Although The Nourallah Brothers was less than a sensation locally, it got distribution in Europe, thanks to a deal Western Vinyl inked with Secretly Canadian, a boutique label home to such respected artists as Damien Jurado and Songs: Ohia. It also launched the brothers' (separate) recording careers; in the years that followed, Faris recorded three albums for the label, and Salim, now a husband and father, recently finished his second. Though modest by all measures of success, a few thousand CDs sold here and there, their work has been ecstatically reviewed in the alternative press and found cultish fan bases in Europe.
It's miles away from where they were on that day Salim got the call. "Our lives were falling apart," Salim says now. "We'd been rotting in a band for nearly 15 years. We thought everything was over.
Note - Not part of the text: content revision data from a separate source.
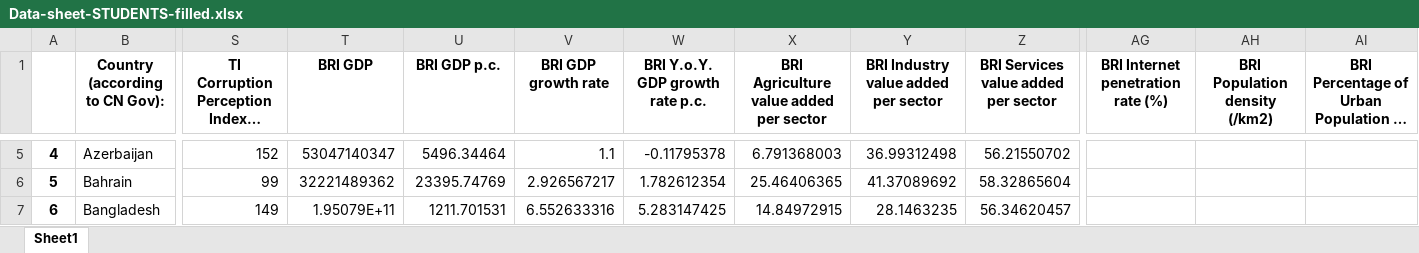
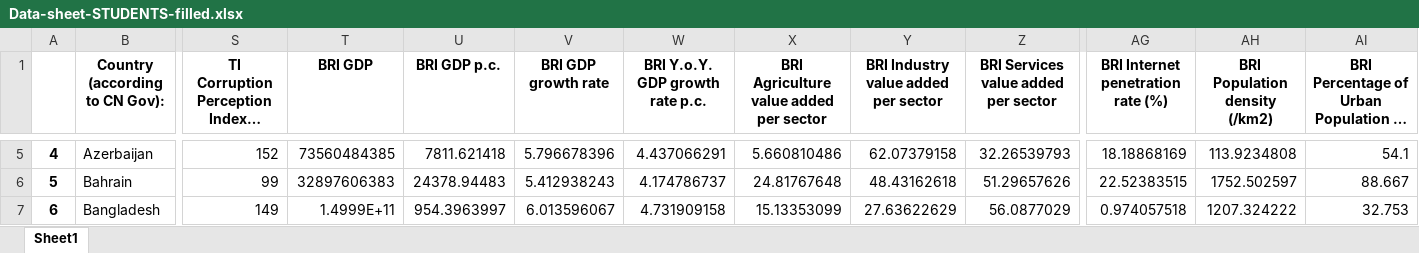
Before and after one commit to aureliecheng/US01, an Excel workbook: session4/Data-sheet-STUDENTS-filled.xlsx, sheet Sheet1, drawn as a sheet; only a part is shown, gaps mark what is left out; long unchanged cells end in …; values as stored, in another font and other column widths than the file's, no borders; the diff covers the shown part only; the diff names each change by its address in the sheet, - before the commit and + after, or states it on an @@ line.

```diff
--- a/session4/Data-sheet-STUDENTS-filled.xlsx (sheet Sheet1)
+++ b/session4/Data-sheet-STUDENTS-filled.xlsx (sheet Sheet1)
-T5 (BRI GDP): 53047140347
+T5 (BRI GDP): 73560484385
-U5 (BRI GDP p.c.): 5496.34464
+U5 (BRI GDP p.c.): 7811.621418
-V5 (BRI GDP growth rate): 1.1
+V5 (BRI GDP growth rate): 5.796678396
-W5 (BRI Y.o.Y. GDP growth rate p.c.): -0.11795378
+W5 (BRI Y.o.Y. GDP growth rate p.c.): 4.437066291
-X5: 6.791368003
+X5: 5.660810486
-Y5: 36.99312498
+Y5: 62.07379158
-Z5: 56.21550702
+Z5: 32.26539793
-AG5: (empty)
+AG5: 18.18868169
-AH5 (BRI Population density (/km2)): (empty)
+AH5 (BRI Population density (/km2)): 113.9234808
-AI5: (empty)
+AI5: 54.1
-T6 (BRI GDP): 32221489362
+T6 (BRI GDP): 32897606383
-U6 (BRI GDP p.c.): 23395.74769
+U6 (BRI GDP p.c.): 24378.94483
-V6 (BRI GDP growth rate): 2.926567217
+V6 (BRI GDP growth rate): 5.412938243
-W6 (BRI Y.o.Y. GDP growth rate p.c.): 1.782612354
+W6 (BRI Y.o.Y. GDP growth rate p.c.): 4.174786737
-X6: 25.46406365
+X6: 24.81767648
-Y6: 41.37089692
+Y6: 48.43162618
-Z6: 58.32865604
+Z6: 51.29657626
-AG6: (empty)
+AG6: 22.52383515
-AH6 (BRI Population density (/km2)): (empty)
+AH6 (BRI Population density (/km2)): 1752.502597
-AI6: (empty)
+AI6: 88.667
-T7 (BRI GDP): 1.95079E+11
+T7 (BRI GDP): 1.4999E+11
-U7 (BRI GDP p.c.): 1211.701531
+U7 (BRI GDP p.c.): 954.3963997
-V7 (BRI GDP growth rate): 6.552633316
+V7 (BRI GDP growth rate): 6.013596067
-W7 (BRI Y.o.Y. GDP growth rate p.c.): 5.283147425
+W7 (BRI Y.o.Y. GDP growth rate p.c.): 4.731909158
-X7: 14.84972915
+X7: 15.13353099
-Y7: 28.1463235
+Y7: 27.63622629
-Z7: 56.34620457
+Z7: 56.0877029
-AG7: (empty)
+AG7: 0.974057518
-AH7 (BRI Population density (/km2)): (empty)
+AH7 (BRI Population density (/km2)): 1207.324222
-AI7: (empty)
+AI7: 32.753
```
Also changed, not shown: 563 edited cells elsewhere in this sheet, 2 other files.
And it was just beginning."
After high school, Salim and Faris moved to Denton to join the music scene and scramble for their scrap of sunshine. "We never questioned that we would have a happy ending," Salim says. "We would stay up till all hours of the night plotting and planning our band--what kind of gear we were gonna have and our album covers and what kind of clothes we were gonna wear."
Salim grew out his hair and changed up his wardrobe. Once a certifiable dork, shy and withdrawn, he donned the aloof mantle of elitist art snob. He was an asshole then, and he knows it. "I used to have dreams that someone would take my disguise off," he says, "and see who I really was."
Worse, though, their band The Moon Festival wasn't working out. "Long story short? The Moon Festival was cursed," Salim says. Faris' equipment got stolen. They were banned from clubs for their lousy draw.
Around that time, Faris got married, but the union quickly faltered. Hoping to get a fresh start, he and his wife moved to Portland, but Faris found himself even more depressed and lonely. Heartened by the news that Western Vinyl was releasing The Nourallah Brothers, Faris returned home and agreed to play with his brother's new band, ironically called the Happiness Factor. But when he expressed a sudden reluctance to play in front of an audience--maybe a cry for help, maybe nerves--Salim ignored him and booked a show anyway. Faris quit the band, and he never played live again. It was July 13, 2001; Salim can tell you the date. That's the moment both brothers return to when they think about how their relationship changed. For Faris, it was a sign that his brother wouldn't support him. For Salim, it was a sign that his brother's anxiety would spill over into just about everything.